**INSTRUCTIONS FOR THE TASK**: Among the records below, determine how many lines have the word "werden" in them; output only the number.

**Structured diff data**:
==============================
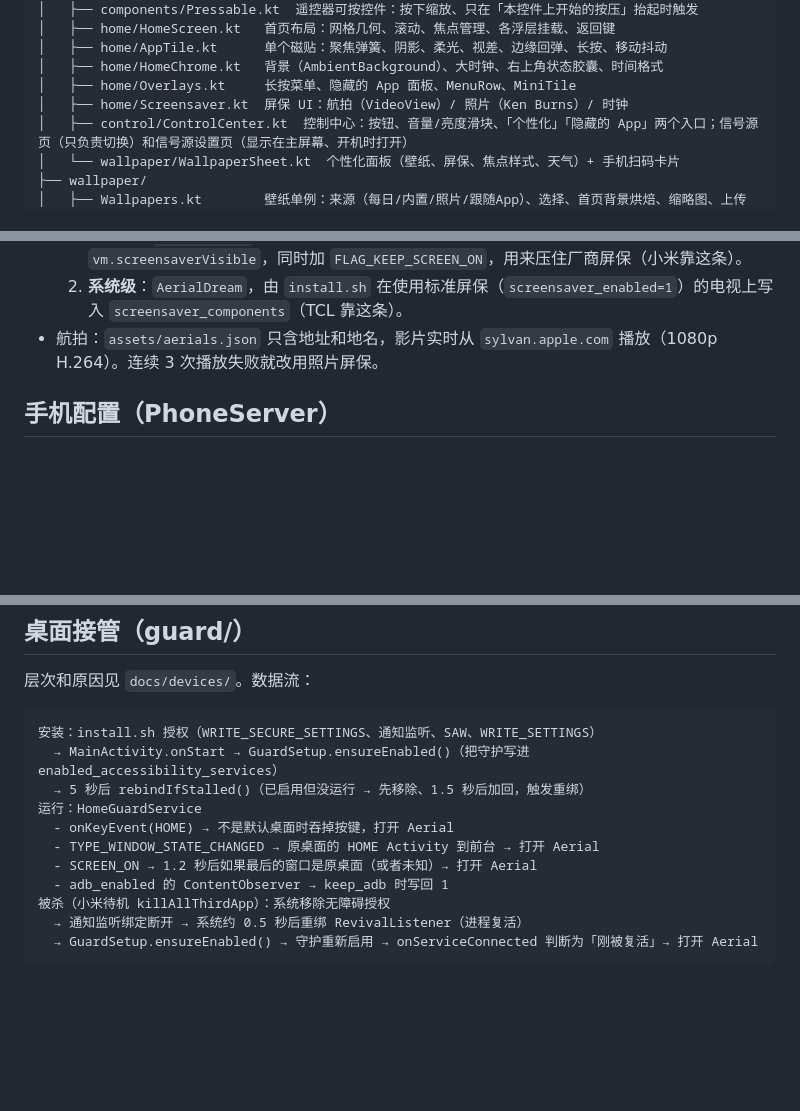
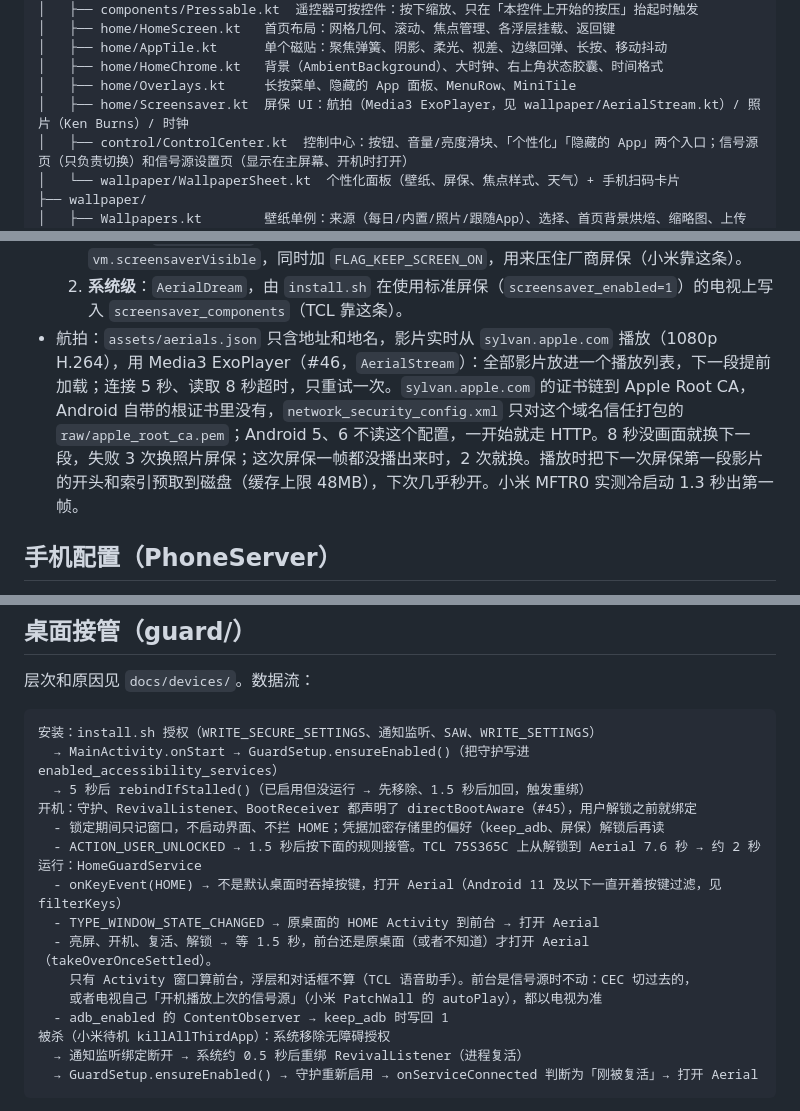
Before and after one commit to manishslal/TV-CleanSlate, a Markdown page: android/docs/ARCHITECTURE.md, 3 parts joined by grey strips. Rendered like a GitHub page; blank space fills up the shorter version.

Commit message:
Docs: ExoPlayer aerials, Direct Boot guard, settled take-overs, Xiaomi's boot autoplay
Co-Authored-By: Claude Opus 5.5 <noreply@anthropic.com>

```diff
--- a/android/docs/ARCHITECTURE.md
+++ b/android/docs/ARCHITECTURE.md
@@ -21,7 +21,7 @@ app/src/main/java/app/orchard/tv/
 │   ├── home/AppTile.kt      单个磁贴：聚焦弹簧、阴影、柔光、视差、边缘回弹、长按、移动抖动
 │   ├── home/HomeChrome.kt   背景（AmbientBackground）、大时钟、右上角状态胶囊、时间格式
 │   ├── home/Overlays.kt     长按菜单、隐藏的 App 面板、MenuRow、MiniTile
-│   ├── home/Screensaver.kt  屏保 UI：航拍（VideoView）/ 照片（Ken Burns）/ 时钟
+│   ├── home/Screensaver.kt  屏保 UI：航拍（Media3 ExoPlayer，见 wallpaper/AerialStream.kt）/ 照片（Ken Burns）/ 时钟
 │   ├── control/ControlCenter.kt  控制中心：按钮、音量/亮度滑块、「个性化」「隐藏的 App」两个入口；信号源页（只负责切换）和信号源设置页（显示在主屏幕、开机时打开）
 │   └── wallpaper/WallpaperSheet.kt  个性化面板（壁纸、屏保、焦点样式、天气）+ 手机扫码卡片
 ├── wallpaper/
@@ -109,7 +109,7 @@ Logo 的大小统一：先在 256×256 的采样里找出 Logo 的范围，再
 - 屏保有两条路径：
   1. **桌面内**：`MainActivity` 空闲计时 5 分钟，或在第一行按返回、点「立即开始」→ `vm.screensaverVisible`，同时加 `FLAG_KEEP_SCREEN_ON`，用来压住厂商屏保（小米靠这条）。
   2. **系统级**：`AerialDream`，由 `install.sh` 在使用标准屏保（`screensaver_enabled=1`）的电视上写入 `screensaver_components`（TCL 靠这条）。
-- 航拍：`assets/aerials.json` 只含地址和地名，影片实时从 `sylvan.apple.com` 播放（1080p H.264）。连续 3 次播放失败就改用照片屏保。
+- 航拍：`assets/aerials.json` 只含地址和地名，影片实时从 `sylvan.apple.com` 播放（1080p H.264），用 Media3 ExoPlayer（#46，`AerialStream`）：全部影片放进一个播放列表，下一段提前加载；连接 5 秒、读取 8 秒超时，只重试一次。`sylvan.apple.com` 的证书链到 Apple Root CA，Android 自带的根证书里没有，`network_security_config.xml` 只对这个域名信任打包的 `raw/apple_root_ca.pem`；Android 5、6 不读这个配置，一开始就走 HTTP。8 秒没画面就换下一段，失败 3 次换照片屏保；这次屏保一帧都没播出来时，2 次就换。播放时把下一次屏保第一段影片的开头和索引预取到磁盘（缓存上限 48MB），下次几乎秒开。小米 MFTR0 实测冷启动 1.3 秒出第一帧。
 
 ## 手机配置（PhoneServer）
 
@@ -136,10 +136,15 @@ NanoHTTPD 监听 8790 端口，路径前缀是 8 位随机令牌（每次打开
 安装：install.sh 授权（WRITE_SECURE_SETTINGS、通知监听、SAW、WRITE_SETTINGS）
   → MainActivity.onStart → GuardSetup.ensureEnabled()（把守护写进 enabled_accessibility_services）
   → 5 秒后 rebindIfStalled()（已启用但没运行 → 先移除、1.5 秒后加回，触发重绑）
+开机：守护、RevivalListener、BootReceiver 都声明了 directBootAware（#45），用户解锁之前就绑定
+  - 锁定期间只记窗口，不启动界面、不拦 HOME；凭据加密存储里的偏好（keep_adb、屏保）解锁后再读
+  - ACTION_USER_UNLOCKED → 1.5 秒后按下面的规则接管。TCL 75S365C 上从解锁到 Aerial 7.6 秒 → 约 2 秒
 运行：HomeGuardService
-  - onKeyEvent(HOME) → 不是默认桌面时吞掉按键，打开 Aerial
+  - onKeyEvent(HOME) → 不是默认桌面时吞掉按键，打开 Aerial（Android 11 及以下一直开着按键过滤，见 filterKeys）
   - TYPE_WINDOW_STATE_CHANGED → 原桌面的 HOME Activity 到前台 → 打开 Aerial
-  - SCREEN_ON → 1.2 秒后如果最后的窗口是原桌面（或者未知）→ 打开 Aerial
+  - 亮屏、开机、复活、解锁 → 等 1.5 秒，前台还是原桌面（或者不知道）才打开 Aerial（takeOverOnceSettled）。
+    只有 Activity 窗口算前台，浮层和对话框不算（TCL 语音助手）。前台是信号源时不动：CEC 切过去的，
+    或者电视自己「开机播放上次的信号源」（小米 PatchWall 的 autoPlay），都以电视为准
   - adb_enabled 的 ContentObserver → keep_adb 时写回 1
 被杀（小米待机 killAllThirdApp）：系统移除无障碍授权
   → 通知监听绑定断开 → 系统约 0.5 秒后重绑 RevivalListener（进程复活）
```
Also changed, not shown: 1 other file.
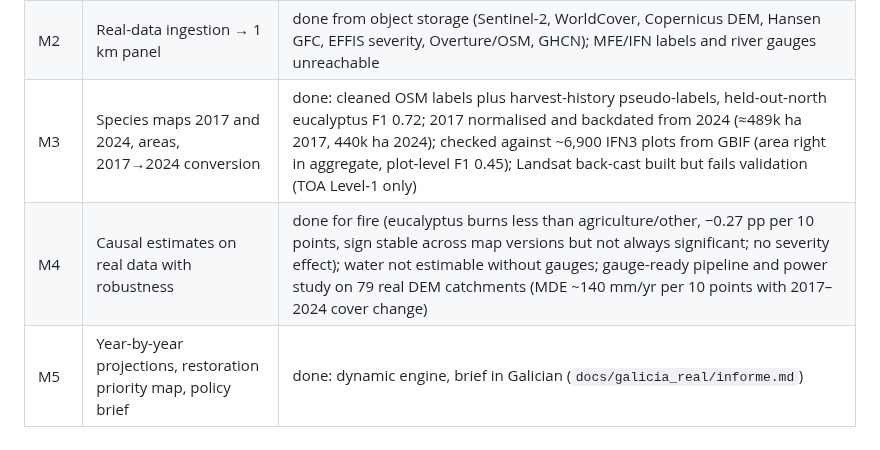
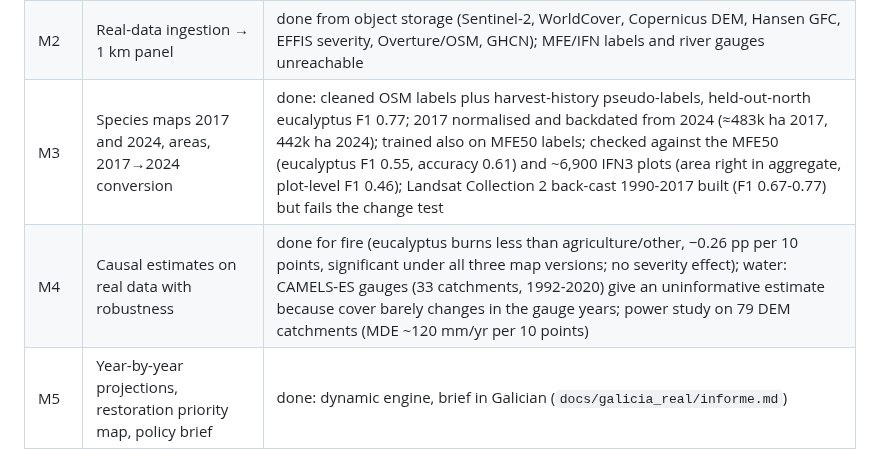
Before and after one commit to Xocas12/gosplan-env, a Markdown page: galicia-eucalyptus/docs/SCOPE.md, the part around the change. Rendered like a GitHub page.

```diff
--- a/galicia-eucalyptus/docs/SCOPE.md
+++ b/galicia-eucalyptus/docs/SCOPE.md
@@ -178,6 +178,6 @@ has the ingestion adapters. The adapters are written but **have not been run fro
 | M1 | Synthetic simulator with known effects, full pipeline end to end, tests | done |
 | M1b | Robustness: group effects, OVB sensitivity, SIMEX, cluster-size SEs; adapter tests on fixtures | done |
 | M2 | Real-data ingestion → 1 km panel | done from object storage (Sentinel-2, WorldCover, Copernicus DEM, Hansen GFC, EFFIS severity, Overture/OSM, GHCN); MFE/IFN labels and river gauges unreachable |
-| M3 | Species maps 2017 and 2024, areas, 2017→2024 conversion | done: cleaned OSM labels plus harvest-history pseudo-labels, held-out-north eucalyptus F1 0.72; 2017 normalised and backdated from 2024 (≈489k ha 2017, 440k ha 2024); checked against ~6,900 IFN3 plots from GBIF (area right in aggregate, plot-level F1 0.45); Landsat back-cast built but fails validation (TOA Level-1 only) |
-| M4 | Causal estimates on real data with robustness | done for fire (eucalyptus burns less than agriculture/other, −0.27 pp per 10 points, sign stable across map versions but not always significant; no severity effect); water not estimable without gauges; gauge-ready pipeline and power study on 79 real DEM catchments (MDE ~140 mm/yr per 10 points with 2017–2024 cover change) |
+| M3 | Species maps 2017 and 2024, areas, 2017→2024 conversion | done: cleaned OSM labels plus harvest-history pseudo-labels, held-out-north eucalyptus F1 0.77; 2017 normalised and backdated from 2024 (≈483k ha 2017, 442k ha 2024); trained also on MFE50 labels; checked against the MFE50 (eucalyptus F1 0.55, accuracy 0.61) and ~6,900 IFN3 plots (area right in aggregate, plot-level F1 0.46); Landsat Collection 2 back-cast 1990-2017 built (F1 0.67-0.77) but fails the change test |
+| M4 | Causal estimates on real data with robustness | done for fire (eucalyptus burns less than agriculture/other, −0.26 pp per 10 points, significant under all three map versions; no severity effect); water: CAMELS-ES gauges (33 catchments, 1992-2020) give an uninformative estimate because cover barely changes in the gauge years; power study on 79 DEM catchments (MDE ~120 mm/yr per 10 points) |
 | M5 | Year-by-year projections, restoration priority map, policy brief | done: dynamic engine, brief in Galician (`docs/galicia_real/informe.md`) |
```
Also changed, not shown: galicia-eucalyptus/README.md (+64 -58 lines), galicia-eucalyptus/docs/galicia_real/efectos.png, galicia-eucalyptus/docs/galicia_real/grupos.png, galicia-eucalyptus/docs/galicia_real/mapas.png, galicia-eucalyptus/docs/galicia_real/proxeccions.png, 2 other files.
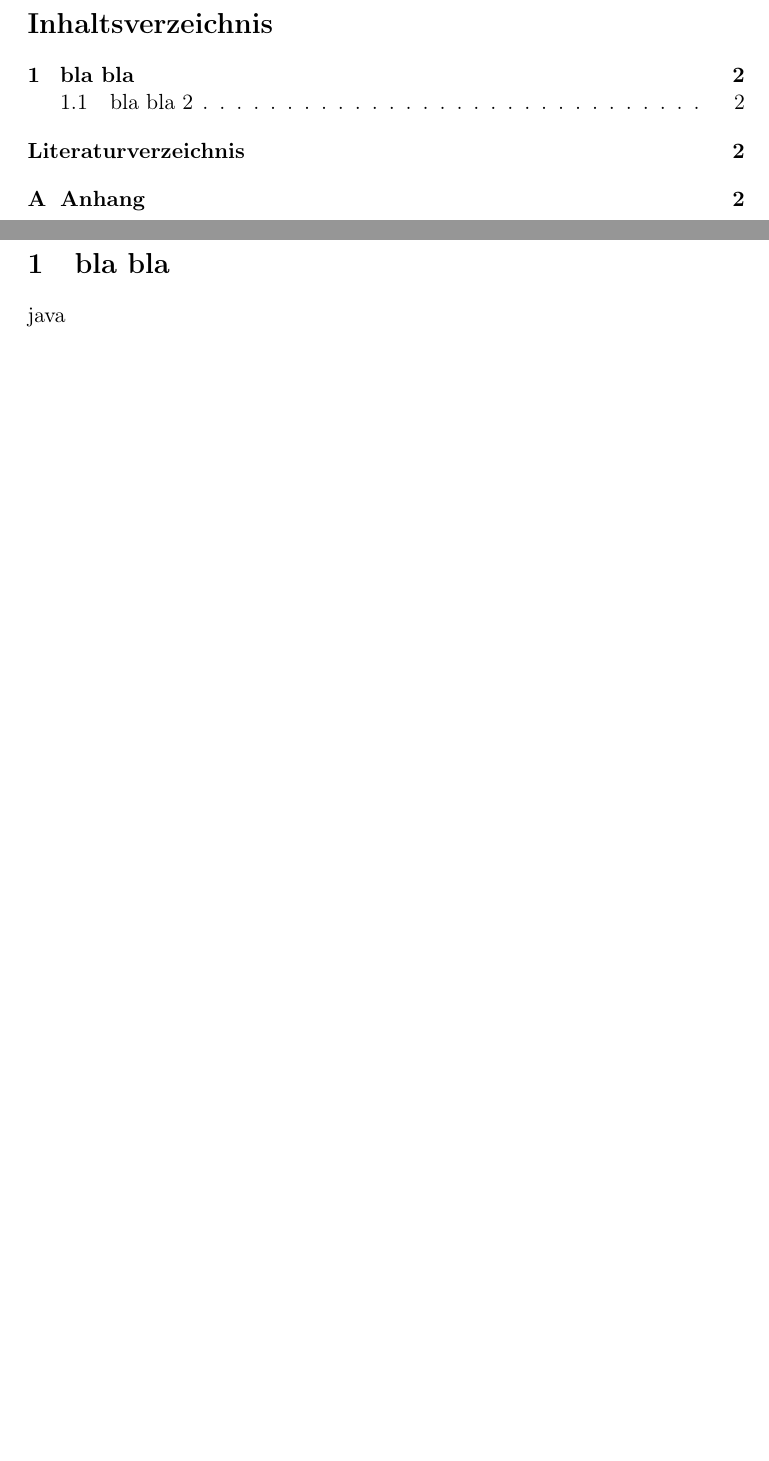
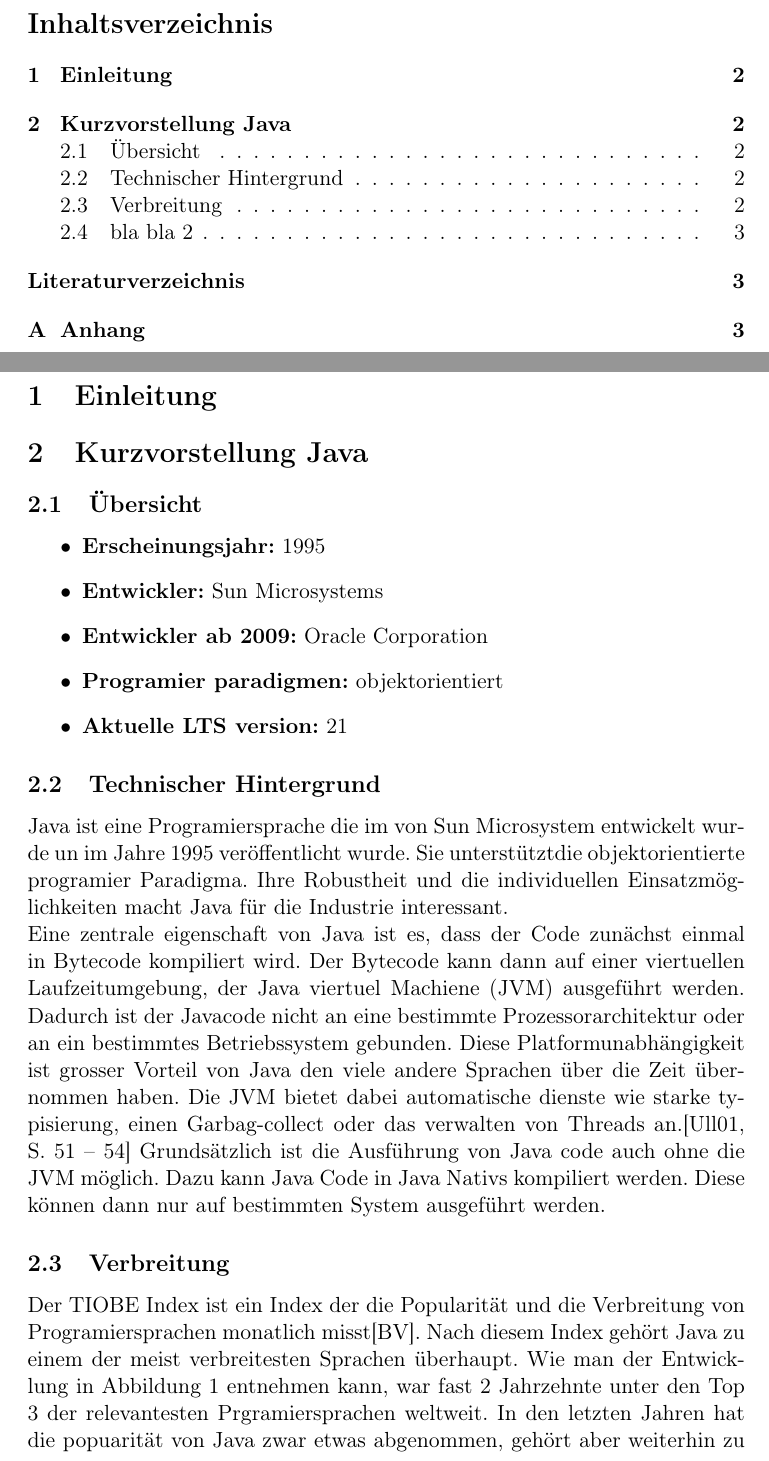
Before and after one commit to FSpruhs/kotlin-statt-java, a LaTeX document (main.tex): two parts of pages 2 and 3 of 4 before the commit and two parts of pages 2 and 3 of 5 after it, joined at a grey line, cut so that both start at the same text, the shorter picture padded with empty space. Compiled offline with pdfLaTeX.

Commit message:
vorstellung java

```diff
--- a/main.tex
+++ b/main.tex
@@ -16,6 +16,7 @@
     backend=biber,
     style=alphabetic,
 ]{biblatex}
+\usepackage{color}
 \addbibresource{literaturverzeichnis.bib}
 
 % Document
@@ -40,5 +41,34 @@
     \tableofcontents
     \newpage
 
-    \section{bla bla}
-        java
+    \section{Einleitung}
+    \section{Kurzvorstellung Java}
+    \subsection{Übersicht}
+    \begin{itemize}
+        \item \textbf{Erscheinungsjahr:} 1995
+        \item \textbf{Entwickler:} Sun Microsystems
+        \item \textbf{Entwickler ab 2009:} Oracle Corporation
+        \item \textbf{Programier paradigmen:} objektorientiert
+        \item \textbf{Aktuelle LTS version:} 21
+    \end{itemize}
+
+
+    \subsection{Technischer Hintergrund}
+    Java ist eine Programiersprache die im von Sun Microsystem entwickelt wurde un im Jahre 1995
+    veröffentlicht wurde. Sie unterstütztdie objektorientierte programier Paradigma. Ihre Robustheit
+    und die individuellen Einsatzmöglichkeiten macht Java für die Industrie interessant.\\
+    Eine zentrale eigenschaft von Java ist es, dass der Code zunächst einmal in Bytecode kompiliert wird.
+    Der Bytecode kann dann auf einer viertuellen Laufzeitumgebung, der Java viertuel Machiene (JVM) ausgeführt werden.
+    Dadurch ist der Javacode nicht an eine bestimmte Prozessorarchitektur oder an ein bestimmtes Betriebssystem gebunden.
+    Diese Platformunabhängigkeit ist grosser Vorteil von Java den viele andere Sprachen über die Zeit übernommen haben.
+    Die JVM bietet dabei automatische dienste wie starke typisierung, einen Garbag-collect oder das verwalten
+    von Threads an.\cite[51 - 54]{insel}
+    Grundsätzlich ist die Ausführung von Java code auch ohne die JVM möglich. Dazu kann Java Code in Java Nativs kompiliert werden.
+    Diese können dann nur auf bestimmten System ausgeführt werden.
+
+
+    \subsection{Verbreitung}
+    Der TIOBE Index ist ein Index der die Popularität und die Verbreitung von Programiersprachen monatlich misst\cite{tiobe}.
+    Nach diesem Index gehört Java zu einem der meist verbreitesten Sprachen überhaupt. Wie man der Entwicklung in Abbildung \ref{fig:entwicklung-tiobe}
+    entnehmen kann, war fast 2 Jahrzehnte unter den Top 3 der relevantesten Prgramiersprachen weltweit. In den letzten Jahren hat die
+    popuarität von Java zwar etwas abgenommen, gehört aber weiterhin zu einem der Relevantesten Sprachen. Im Februar 2025 war Java auf
```
Also changed, not shown: literaturverzeichnis.bib (+15 -0 lines), main.tex (14 more changed lines).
==============================
**ANSWER TO THE EXERCISE**: 3